Sarah Longwell serves on the Leadership Council for Conservatives Against Discrimination and is the chief executive of Longwell Partners.
When my wife and I picked out that picture last September, I thought of it mostly as a sweet family memory of the summer just past — and a rare instance where all four of us are looking at the camera. But, in recent weeks, it’s taken on a new significance.
I wonder how teachers in Florida who, under a law Gov. Ron DeSantis (R) is expected to sign, will be banned from providing any sort of “classroom instruction … on sexual orientation or gender identity” before the fourth grade would talk about families such as mine. It’s not just LGBTQ children this legislation will hurt. It’s any kid who considers someone gay, bisexual or transgender to be family.
I object to this bill as a parent. And I object to it even more as a conservative.
Especially for young kids, their families are their whole world. My children talk about their families in class. They bring home pictures they drew of us. The figures in those pieces might look like thumbs, but the kids will tell you, “Those are my moms, that’s my little brother, and that’s our cat, Calvin. Hobbes, our other cat, died.” When our children explain who’s in their pictures or talk about their upcoming family vacation plans, their classmates sometimes have questions like “Why does Bobby have two moms?”
The obvious way to respond to this completely normal question is “Some kids have a mom and a dad, some have two moms or two dads, or maybe just one mom or one dad. Families can look all kinds of different ways and they’re all great. The most important thing about a family is that the people in it love each other.”
I’m lucky to live in a state where my kids’ teachers can say such things. The new Florida bill, however, would make this terribly complicated. Now, teachers will have to ask themselves if simply telling the truth — that families come in different forms — means that they’ve given instruction on sexual orientation. And, in the absence of any clear definition of “instruction,” these educators have to wonder if a parent will end up suing them over a simple explanation that’s intended to put a child at ease.
Unfortunately, Florida isn’t an outlier. There are more than 200 bills nationwide targeting LGBTQ people, many of them children in public schools.
Conservatives used to be skeptical of vaguely written laws that could have unintended consequences — especially when those laws serve no real purpose beyond performative culture-war posturing.
DeSantis and his cynical allies respond to objections such as mine by saying the media narrative is twisting the language in the bill.
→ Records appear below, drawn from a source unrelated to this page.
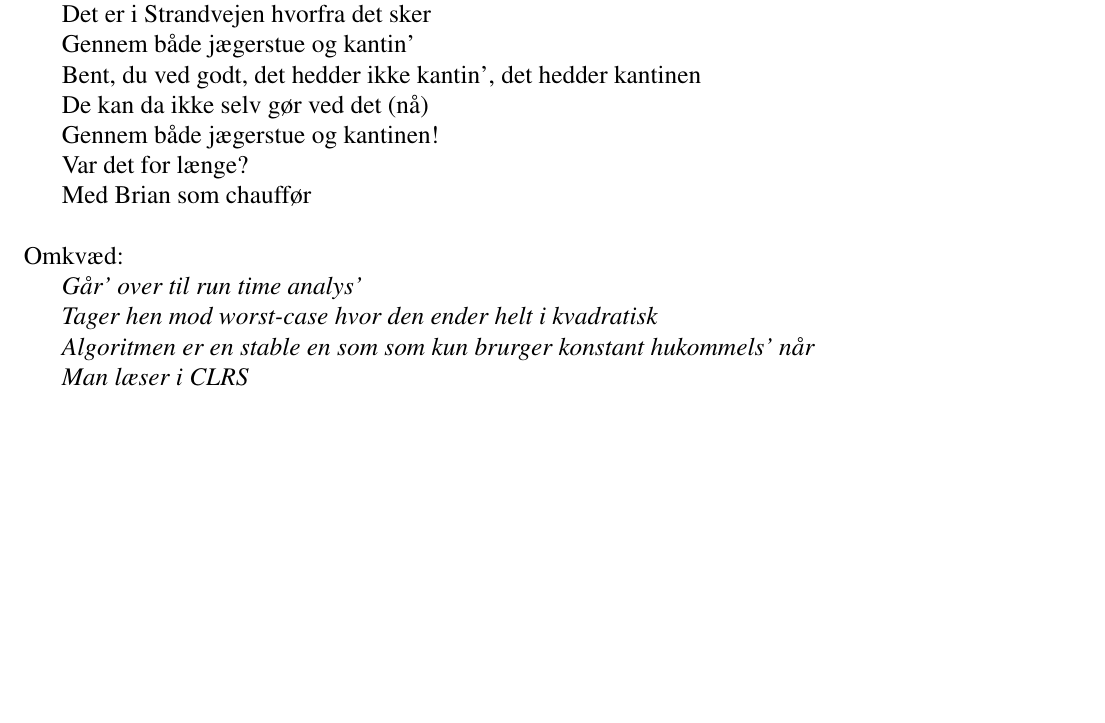
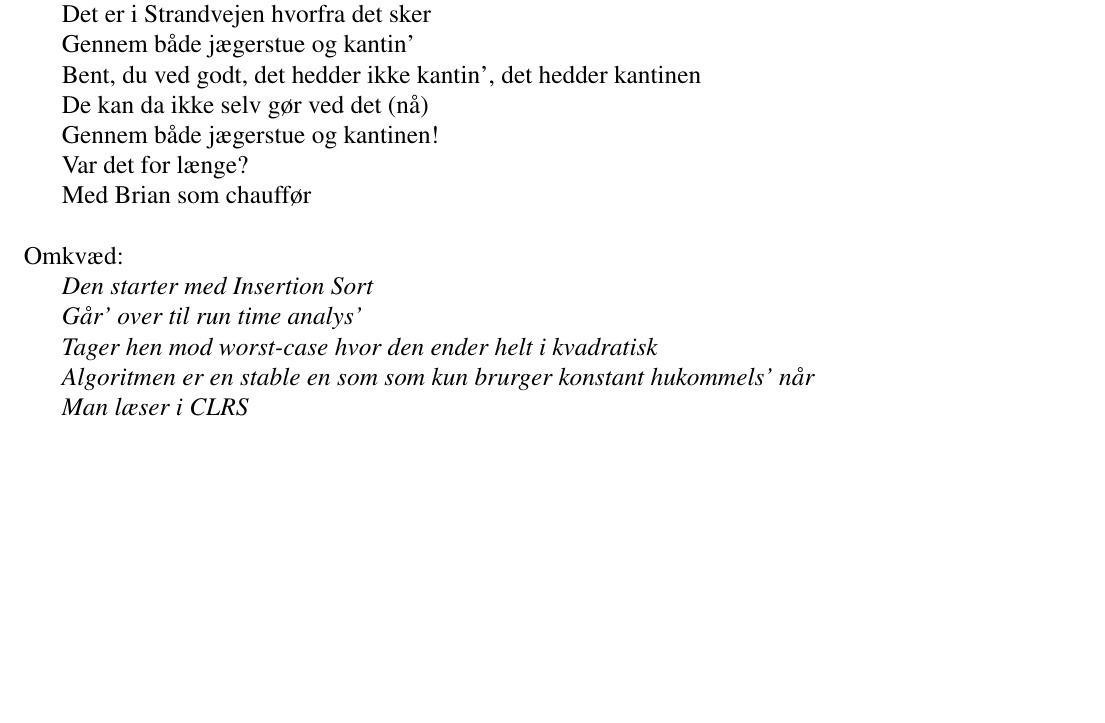
Before and after one commit to f-klubben/sangbog, a LaTeX document (main.tex, which reads sange/CLRS.tex): part of page 29 of 62, cut so that both start at the same text. Compiled offline with pdfLaTeX.

Commit message:
Oopsie
TIhi Finis

```diff
--- a/sange/CLRS.tex
+++ b/sange/CLRS.tex
@@ -26,6 +26,7 @@ Var det for længe?
 Med Brian som chauffør
 \end{vers}
 \begin{omkvaed}
+Den starter med Insertion Sort
 Går' over til run time analys'
 Tager hen mod worst-case hvor den ender helt i kvadratisk
 Algoritmen er en stable en som som kun brurger konstant hukommels' når
```
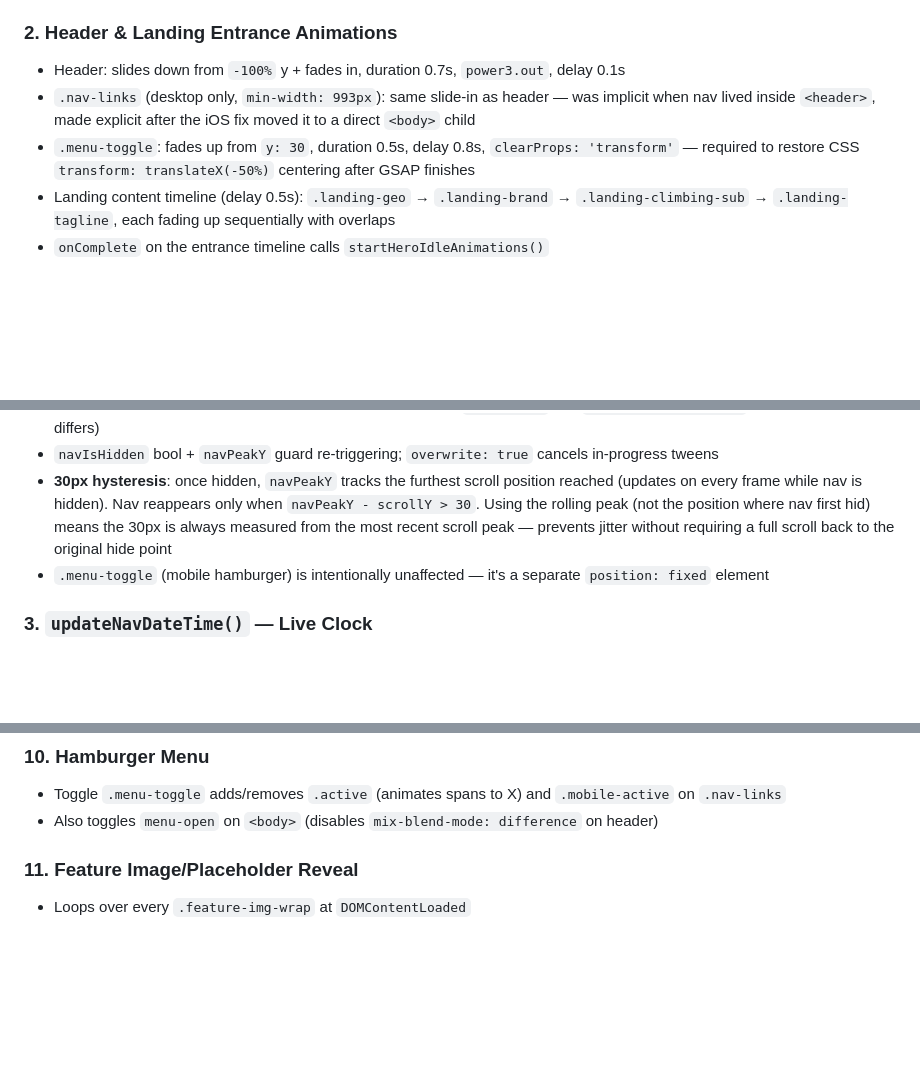
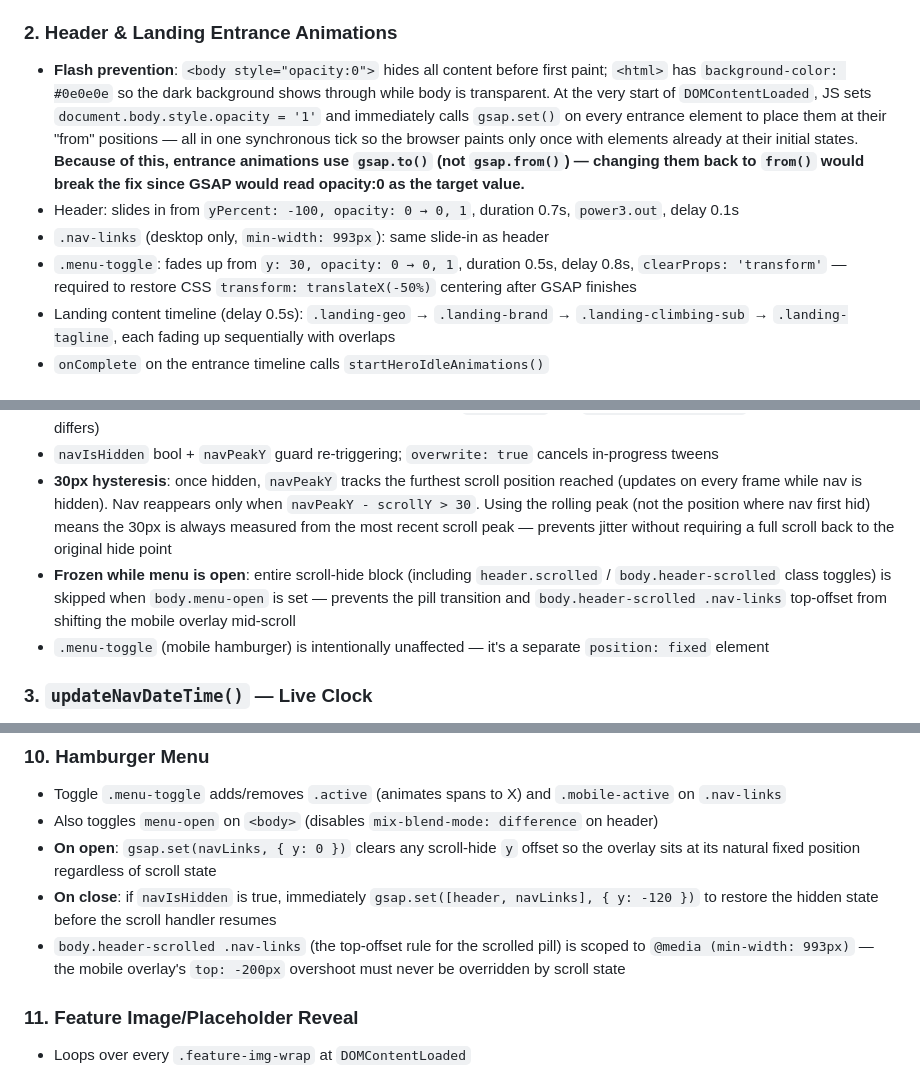
Before and after one commit to pranavkarki/ascend-climbing-site, a Markdown page: CLAUDE.md, 3 parts joined by grey strips. Drawn GitHub-style; blank space fills up the shorter version.

Commit message:
docs: update CLAUDE.md for flash fix and mobile nav overlay fixes
Co-Authored-By: Claude Sonnet 4.6 <noreply@anthropic.com>

```diff
--- a/CLAUDE.md
+++ b/CLAUDE.md
@@ -152,9 +152,10 @@ All code runs inside `DOMContentLoaded`. GSAP plugin registered at top: `gsap.re
 - No hover effects; images shown in full color (no grayscale filter)
 
 ### 2. Header & Landing Entrance Animations
-- Header: slides down from `-100%` y + fades in, duration 0.7s, `power3.out`, delay 0.1s
-- `.nav-links` (desktop only, `min-width: 993px`): same slide-in as header — was implicit when nav lived inside `<header>`, made explicit after the iOS fix moved it to a direct `<body>` child
-- `.menu-toggle`: fades up from `y: 30`, duration 0.5s, delay 0.8s, `clearProps: 'transform'` — required to restore CSS `transform: translateX(-50%)` centering after GSAP finishes
+- **Flash prevention**: `<body style="opacity:0">` hides all content before first paint; `<html>` has `background-color: #0e0e0e` so the dark background shows through while body is transparent. At the very start of `DOMContentLoaded`, JS sets `document.body.style.opacity = '1'` and immediately calls `gsap.set()` on every entrance element to place them at their "from" positions — all in one synchronous tick so the browser paints only once with elements already at their initial states. **Because of this, entrance animations use `gsap.to()` (not `gsap.from()`) — changing them back to `from()` would break the fix since GSAP would read opacity:0 as the target value.**
+- Header: slides in from `yPercent: -100, opacity: 0 → 0, 1`, duration 0.7s, `power3.out`, delay 0.1s
+- `.nav-links` (desktop only, `min-width: 993px`): same slide-in as header
+- `.menu-toggle`: fades up from `y: 30, opacity: 0 → 0, 1`, duration 0.5s, delay 0.8s, `clearProps: 'transform'` — required to restore CSS `transform: translateX(-50%)` centering after GSAP finishes
 - Landing content timeline (delay 0.5s): `.landing-geo` → `.landing-brand` → `.landing-climbing-sub` → `.landing-tagline`, each fading up sequentially with overlaps
 - `onComplete` on the entrance timeline calls `startHeroIdleAnimations()`
 
@@ -168,6 +169,7 @@ Fires after the entrance timeline completes. Skipped if `prefers-reduced-motion`
 - Uses GSAP (not CSS transitions) so both elements are on the same frame — avoids the pill-before-text timing mismatch that CSS transitions produce (header is sticky/no base transform; `.nav-links` has `translate(-50%,-50%)` — compositing order differs)
 - `navIsHidden` bool + `navPeakY` guard re-triggering; `overwrite: true` cancels in-progress tweens
 - **30px hysteresis**: once hidden, `navPeakY` tracks the furthest scroll position reached (updates on every frame while nav is hidden). Nav reappears only when `navPeakY - scrollY > 30`. Using the rolling peak (not the position where nav first hid) means the 30px is always measured from the most recent scroll peak — prevents jitter without requiring a full scroll back to the original hide point
+- **Frozen while menu is open**: entire scroll-hide block (including `header.scrolled` / `body.header-scrolled` class toggles) is skipped when `body.menu-open` is set — prevents the pill transition and `body.header-scrolled .nav-links` top-offset from shifting the mobile overlay mid-scroll
 - `.menu-toggle` (mobile hamburger) is intentionally unaffected — it's a separate `position: fixed` element
 
 ### 3. `updateNavDateTime()` — Live Clock
@@ -205,6 +207,9 @@ Fires after the entrance timeline completes. Skipped if `prefers-reduced-motion`
 ### 10. Hamburger Menu
 - Toggle `.menu-toggle` adds/removes `.active` (animates spans to X) and `.mobile-active` on `.nav-links`
 - Also toggles `menu-open` on `<body>` (disables `mix-blend-mode: difference` on header)
+- **On open**: `gsap.set(navLinks, { y: 0 })` clears any scroll-hide `y` offset so the overlay sits at its natural fixed position regardless of scroll state
+- **On close**: if `navIsHidden` is true, immediately `gsap.set([header, navLinks], { y: -120 })` to restore the hidden state before the scroll handler resumes
+- `body.header-scrolled .nav-links` (the top-offset rule for the scrolled pill) is scoped to `@media (min-width: 993px)` — the mobile overlay's `top: -200px` overshoot must never be overridden by scroll state
 
 ### 11. Feature Image/Placeholder Reveal
 - Loops over every `.feature-img-wrap` at `DOMContentLoaded`
```
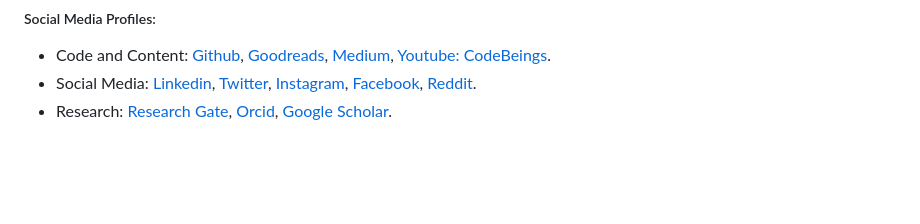
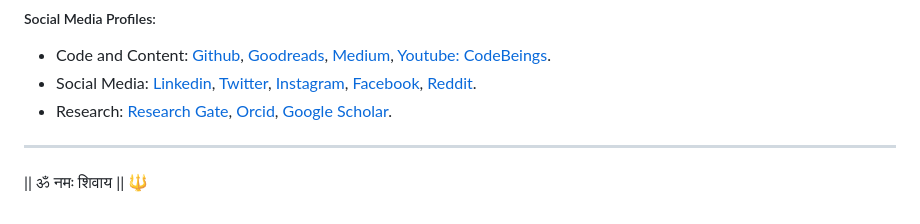
Before and after one commit to mr-ravin/mr-ravin.github.io, a Markdown page: README.md, the part around the change. Drawn GitHub-style; blank space fills up the shorter version.

Commit message:
|| ॐ नमः शिवाय || 🔱

```diff
--- a/README.md
+++ b/README.md
@@ -76,3 +76,7 @@ All these experiences have given him a broader view of life, and help understand
 - Code and Content: [Github](http://github.com/mr-ravin), [Goodreads](https://www.goodreads.com/ravinkumar21), [Medium](https://medium.com/@ch.ravinkumar), [Youtube: CodeBeings](https://www.youtube.com/@CodeBeings).
 - Social Media: [Linkedin](https://www.linkedin.com/in/ravinkumar21), [Twitter](https://twitter.com/Mr_RavinKumar), [Instagram](https://www.instagram.com/ch.ravinkumar), [Facebook](https://www.facebook.com/ravinkumar21), [Reddit](https://www.reddit.com/user/TheMatrixGods).
 - Research: [Research Gate](https://www.researchgate.net/profile/Ravin-Kumar), [Orcid](https://orcid.org/0000-0002-3416-2679), [Google Scholar](https://scholar.google.co.in/citations?user=cNAbJxcAAAAJ).
+
+----
+
+|| ॐ नमः शिवाय || 🔱
```
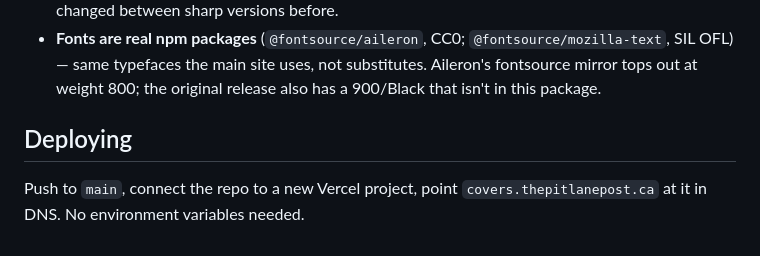
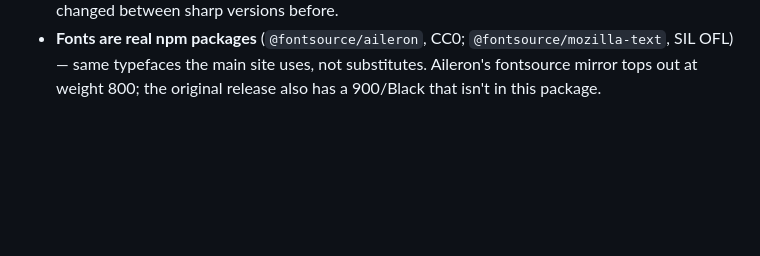
Before and after one commit to thepitlanepost/covers, a Markdown page: README.md, the part around the change. Drawn GitHub-style; blank space fills up the shorter version.

Commit message:
feat: remove deployment section from README

```diff
--- a/README.md
+++ b/README.md
@@ -75,8 +75,3 @@ https://covers.thepitlanepost.ca/api/cover?title=The+HANS+device+and+the+Halo&se
   `@fontsource/mozilla-text`, SIL OFL) — same typefaces the main site uses,
   not substitutes. Aileron's fontsource mirror tops out at weight 800; the
   original release also has a 900/Black that isn't in this package.
-
-## Deploying
-
-Push to `main`, connect the repo to a new Vercel project, point
-`covers.thepitlanepost.ca` at it in DNS. No environment variables needed.
```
At a recent news conference, DeSantis said the bill tells teachers “no sexual instruction in grades pre-K through three. And so how many parents want their kindergartners to have transgenderism, or something, injected into classroom instruction?”
But it’s DeSantis who’s being misleading about what the bill actually says. It doesn’t say “no sexual instruction”; instead, it blocks instruction on sexual orientation and gender identity. Talking about families with two moms or two dads isn’t talking about sex, but it could be construed as a conversation about sexual orientation.
And the bill never clarifies what “instruction” means. Is “instruction” everything a teacher says in the classroom? We likely won’t know until parents start suing teachers under this law, and the courts establish what constitutes “instruction” by a teacher vs. what is an organic conversation that acknowledges that gay and trans people exist in the world — and sometimes they are part of our families.
But that, of course, is the pernicious intent of bills such as these: to stigmatize and shame gay and transgender people under the guise of protecting children from inappropriate conversations about sex. There is a long and ugly history of tarring gay people as sexual predators. DeSantis and the law’s supporters are playing into this slur by conflating “sexual instruction” and any mention of LGBTQ people, and claiming they’re doing so to protect children.
The irony, of course, is that the people most likely to be hurt by this law are kids in Florida whose families look different from those of their classmates.